■ **Content revision data**:
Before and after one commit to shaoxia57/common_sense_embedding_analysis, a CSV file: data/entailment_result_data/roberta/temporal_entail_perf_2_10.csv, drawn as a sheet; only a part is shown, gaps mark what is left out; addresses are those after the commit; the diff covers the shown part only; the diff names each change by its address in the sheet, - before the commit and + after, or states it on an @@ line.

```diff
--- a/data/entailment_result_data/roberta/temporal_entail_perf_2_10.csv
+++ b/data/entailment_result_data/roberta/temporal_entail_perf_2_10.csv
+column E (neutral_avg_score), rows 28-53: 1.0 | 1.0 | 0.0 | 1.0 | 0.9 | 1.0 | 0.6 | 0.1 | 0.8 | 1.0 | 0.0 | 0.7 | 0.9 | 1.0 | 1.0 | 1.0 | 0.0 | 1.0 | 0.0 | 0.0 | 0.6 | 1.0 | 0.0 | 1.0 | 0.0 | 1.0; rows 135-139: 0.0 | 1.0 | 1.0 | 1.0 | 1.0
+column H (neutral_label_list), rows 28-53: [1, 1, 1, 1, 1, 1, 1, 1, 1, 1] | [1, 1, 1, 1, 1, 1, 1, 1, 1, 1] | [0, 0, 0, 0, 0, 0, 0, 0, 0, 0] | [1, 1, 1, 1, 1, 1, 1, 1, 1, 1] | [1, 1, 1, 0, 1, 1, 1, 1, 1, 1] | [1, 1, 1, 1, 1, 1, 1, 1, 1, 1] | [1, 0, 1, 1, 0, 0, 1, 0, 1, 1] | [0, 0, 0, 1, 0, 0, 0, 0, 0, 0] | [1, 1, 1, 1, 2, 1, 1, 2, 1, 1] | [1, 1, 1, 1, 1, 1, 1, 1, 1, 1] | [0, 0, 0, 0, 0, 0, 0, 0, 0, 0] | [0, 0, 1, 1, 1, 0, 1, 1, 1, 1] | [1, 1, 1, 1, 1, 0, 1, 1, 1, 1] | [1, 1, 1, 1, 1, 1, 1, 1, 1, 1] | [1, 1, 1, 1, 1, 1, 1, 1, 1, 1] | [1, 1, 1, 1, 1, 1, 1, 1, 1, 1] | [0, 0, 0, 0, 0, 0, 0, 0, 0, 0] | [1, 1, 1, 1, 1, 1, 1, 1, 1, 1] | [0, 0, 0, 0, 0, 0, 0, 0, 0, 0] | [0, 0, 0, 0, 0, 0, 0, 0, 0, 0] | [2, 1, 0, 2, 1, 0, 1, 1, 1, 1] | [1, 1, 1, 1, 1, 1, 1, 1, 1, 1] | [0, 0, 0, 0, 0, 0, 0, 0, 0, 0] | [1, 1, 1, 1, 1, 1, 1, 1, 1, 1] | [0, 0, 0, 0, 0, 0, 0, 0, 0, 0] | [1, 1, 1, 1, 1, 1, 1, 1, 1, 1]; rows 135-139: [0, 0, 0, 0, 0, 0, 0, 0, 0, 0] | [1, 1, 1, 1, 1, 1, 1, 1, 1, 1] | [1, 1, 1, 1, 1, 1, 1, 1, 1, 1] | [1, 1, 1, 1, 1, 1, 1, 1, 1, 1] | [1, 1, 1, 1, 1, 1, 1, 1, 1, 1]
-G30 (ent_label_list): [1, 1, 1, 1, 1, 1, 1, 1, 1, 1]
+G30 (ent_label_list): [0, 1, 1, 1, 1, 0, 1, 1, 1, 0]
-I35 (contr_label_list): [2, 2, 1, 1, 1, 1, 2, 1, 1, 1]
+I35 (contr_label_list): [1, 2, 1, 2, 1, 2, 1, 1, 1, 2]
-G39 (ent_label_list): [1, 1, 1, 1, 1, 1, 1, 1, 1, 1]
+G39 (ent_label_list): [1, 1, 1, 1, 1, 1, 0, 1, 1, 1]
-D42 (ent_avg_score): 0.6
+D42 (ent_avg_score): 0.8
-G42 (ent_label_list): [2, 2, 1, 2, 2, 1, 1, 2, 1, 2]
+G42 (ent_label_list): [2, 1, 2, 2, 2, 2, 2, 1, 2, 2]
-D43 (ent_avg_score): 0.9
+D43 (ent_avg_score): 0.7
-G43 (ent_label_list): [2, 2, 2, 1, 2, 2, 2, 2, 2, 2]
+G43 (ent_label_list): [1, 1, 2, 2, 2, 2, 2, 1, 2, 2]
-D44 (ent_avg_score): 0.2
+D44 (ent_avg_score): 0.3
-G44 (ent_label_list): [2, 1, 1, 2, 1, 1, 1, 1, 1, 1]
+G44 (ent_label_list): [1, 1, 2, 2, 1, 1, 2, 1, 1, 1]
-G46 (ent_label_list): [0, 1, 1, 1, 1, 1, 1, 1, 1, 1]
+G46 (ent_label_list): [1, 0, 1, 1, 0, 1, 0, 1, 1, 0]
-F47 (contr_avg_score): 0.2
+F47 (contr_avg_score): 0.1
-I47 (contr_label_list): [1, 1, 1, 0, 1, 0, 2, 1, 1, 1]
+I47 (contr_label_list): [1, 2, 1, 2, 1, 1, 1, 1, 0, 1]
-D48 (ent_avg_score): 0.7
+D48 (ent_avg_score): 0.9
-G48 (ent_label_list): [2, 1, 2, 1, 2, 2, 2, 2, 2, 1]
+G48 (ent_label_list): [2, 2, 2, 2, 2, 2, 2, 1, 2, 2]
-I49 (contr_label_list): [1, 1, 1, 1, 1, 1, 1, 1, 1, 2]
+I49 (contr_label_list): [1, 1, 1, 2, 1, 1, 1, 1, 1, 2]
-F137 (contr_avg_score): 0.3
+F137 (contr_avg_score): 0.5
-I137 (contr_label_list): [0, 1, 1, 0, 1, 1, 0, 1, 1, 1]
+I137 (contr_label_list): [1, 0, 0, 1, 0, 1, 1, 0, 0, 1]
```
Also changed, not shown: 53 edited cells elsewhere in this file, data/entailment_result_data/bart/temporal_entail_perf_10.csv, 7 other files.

■ **Work to complete**: Once more, write out all the data exactly.

■ **Answer to this problem**:
Before and after one commit to shaoxia57/common_sense_embedding_analysis, a CSV file: data/entailment_result_data/roberta/temporal_entail_perf_2_10.csv, drawn as a sheet; only a part is shown, gaps mark what is left out; addresses are those after the commit; the diff covers the shown part only; the diff names each change by its address in the sheet, - before the commit and + after, or states it on an @@ line.

```diff
--- a/data/entailment_result_data/roberta/temporal_entail_perf_2_10.csv
+++ b/data/entailment_result_data/roberta/temporal_entail_perf_2_10.csv
+column E (neutral_avg_score), rows 28-53: 1.0 | 1.0 | 0.0 | 1.0 | 0.9 | 1.0 | 0.6 | 0.1 | 0.8 | 1.0 | 0.0 | 0.7 | 0.9 | 1.0 | 1.0 | 1.0 | 0.0 | 1.0 | 0.0 | 0.0 | 0.6 | 1.0 | 0.0 | 1.0 | 0.0 | 1.0; rows 135-139: 0.0 | 1.0 | 1.0 | 1.0 | 1.0
+column H (neutral_label_list), rows 28-53: [1, 1, 1, 1, 1, 1, 1, 1, 1, 1] | [1, 1, 1, 1, 1, 1, 1, 1, 1, 1] | [0, 0, 0, 0, 0, 0, 0, 0, 0, 0] | [1, 1, 1, 1, 1, 1, 1, 1, 1, 1] | [1, 1, 1, 0, 1, 1, 1, 1, 1, 1] | [1, 1, 1, 1, 1, 1, 1, 1, 1, 1] | [1, 0, 1, 1, 0, 0, 1, 0, 1, 1] | [0, 0, 0, 1, 0, 0, 0, 0, 0, 0] | [1, 1, 1, 1, 2, 1, 1, 2, 1, 1] | [1, 1, 1, 1, 1, 1, 1, 1, 1, 1] | [0, 0, 0, 0, 0, 0, 0, 0, 0, 0] | [0, 0, 1, 1, 1, 0, 1, 1, 1, 1] | [1, 1, 1, 1, 1, 0, 1, 1, 1, 1] | [1, 1, 1, 1, 1, 1, 1, 1, 1, 1] | [1, 1, 1, 1, 1, 1, 1, 1, 1, 1] | [1, 1, 1, 1, 1, 1, 1, 1, 1, 1] | [0, 0, 0, 0, 0, 0, 0, 0, 0, 0] | [1, 1, 1, 1, 1, 1, 1, 1, 1, 1] | [0, 0, 0, 0, 0, 0, 0, 0, 0, 0] | [0, 0, 0, 0, 0, 0, 0, 0, 0, 0] | [2, 1, 0, 2, 1, 0, 1, 1, 1, 1] | [1, 1, 1, 1, 1, 1, 1, 1, 1, 1] | [0, 0, 0, 0, 0, 0, 0, 0, 0, 0] | [1, 1, 1, 1, 1, 1, 1, 1, 1, 1] | [0, 0, 0, 0, 0, 0, 0, 0, 0, 0] | [1, 1, 1, 1, 1, 1, 1, 1, 1, 1]; rows 135-139: [0, 0, 0, 0, 0, 0, 0, 0, 0, 0] | [1, 1, 1, 1, 1, 1, 1, 1, 1, 1] | [1, 1, 1, 1, 1, 1, 1, 1, 1, 1] | [1, 1, 1, 1, 1, 1, 1, 1, 1, 1] | [1, 1, 1, 1, 1, 1, 1, 1, 1, 1]
-G30 (ent_label_list): [1, 1, 1, 1, 1, 1, 1, 1, 1, 1]
+G30 (ent_label_list): [0, 1, 1, 1, 1, 0, 1, 1, 1, 0]
-I35 (contr_label_list): [2, 2, 1, 1, 1, 1, 2, 1, 1, 1]
+I35 (contr_label_list): [1, 2, 1, 2, 1, 2, 1, 1, 1, 2]
-G39 (ent_label_list): [1, 1, 1, 1, 1, 1, 1, 1, 1, 1]
+G39 (ent_label_list): [1, 1, 1, 1, 1, 1, 0, 1, 1, 1]
-D42 (ent_avg_score): 0.6
+D42 (ent_avg_score): 0.8
-G42 (ent_label_list): [2, 2, 1, 2, 2, 1, 1, 2, 1, 2]
+G42 (ent_label_list): [2, 1, 2, 2, 2, 2, 2, 1, 2, 2]
-D43 (ent_avg_score): 0.9
+D43 (ent_avg_score): 0.7
-G43 (ent_label_list): [2, 2, 2, 1, 2, 2, 2, 2, 2, 2]
+G43 (ent_label_list): [1, 1, 2, 2, 2, 2, 2, 1, 2, 2]
-D44 (ent_avg_score): 0.2
+D44 (ent_avg_score): 0.3
-G44 (ent_label_list): [2, 1, 1, 2, 1, 1, 1, 1, 1, 1]
+G44 (ent_label_list): [1, 1, 2, 2, 1, 1, 2, 1, 1, 1]
-G46 (ent_label_list): [0, 1, 1, 1, 1, 1, 1, 1, 1, 1]
+G46 (ent_label_list): [1, 0, 1, 1, 0, 1, 0, 1, 1, 0]
-F47 (contr_avg_score): 0.2
+F47 (contr_avg_score): 0.1
-I47 (contr_label_list): [1, 1, 1, 0, 1, 0, 2, 1, 1, 1]
+I47 (contr_label_list): [1, 2, 1, 2, 1, 1, 1, 1, 0, 1]
-D48 (ent_avg_score): 0.7
+D48 (ent_avg_score): 0.9
-G48 (ent_label_list): [2, 1, 2, 1, 2, 2, 2, 2, 2, 1]
+G48 (ent_label_list): [2, 2, 2, 2, 2, 2, 2, 1, 2, 2]
-I49 (contr_label_list): [1, 1, 1, 1, 1, 1, 1, 1, 1, 2]
+I49 (contr_label_list): [1, 1, 1, 2, 1, 1, 1, 1, 1, 2]
-F137 (contr_avg_score): 0.3
+F137 (contr_avg_score): 0.5
-I137 (contr_label_list): [0, 1, 1, 0, 1, 1, 0, 1, 1, 1]
+I137 (contr_label_list): [1, 0, 0, 1, 0, 1, 1, 0, 0, 1]
```
Also changed, not shown: 53 edited cells elsewhere in this file, data/entailment_result_data/bart/temporal_entail_perf_10.csv, 7 other files.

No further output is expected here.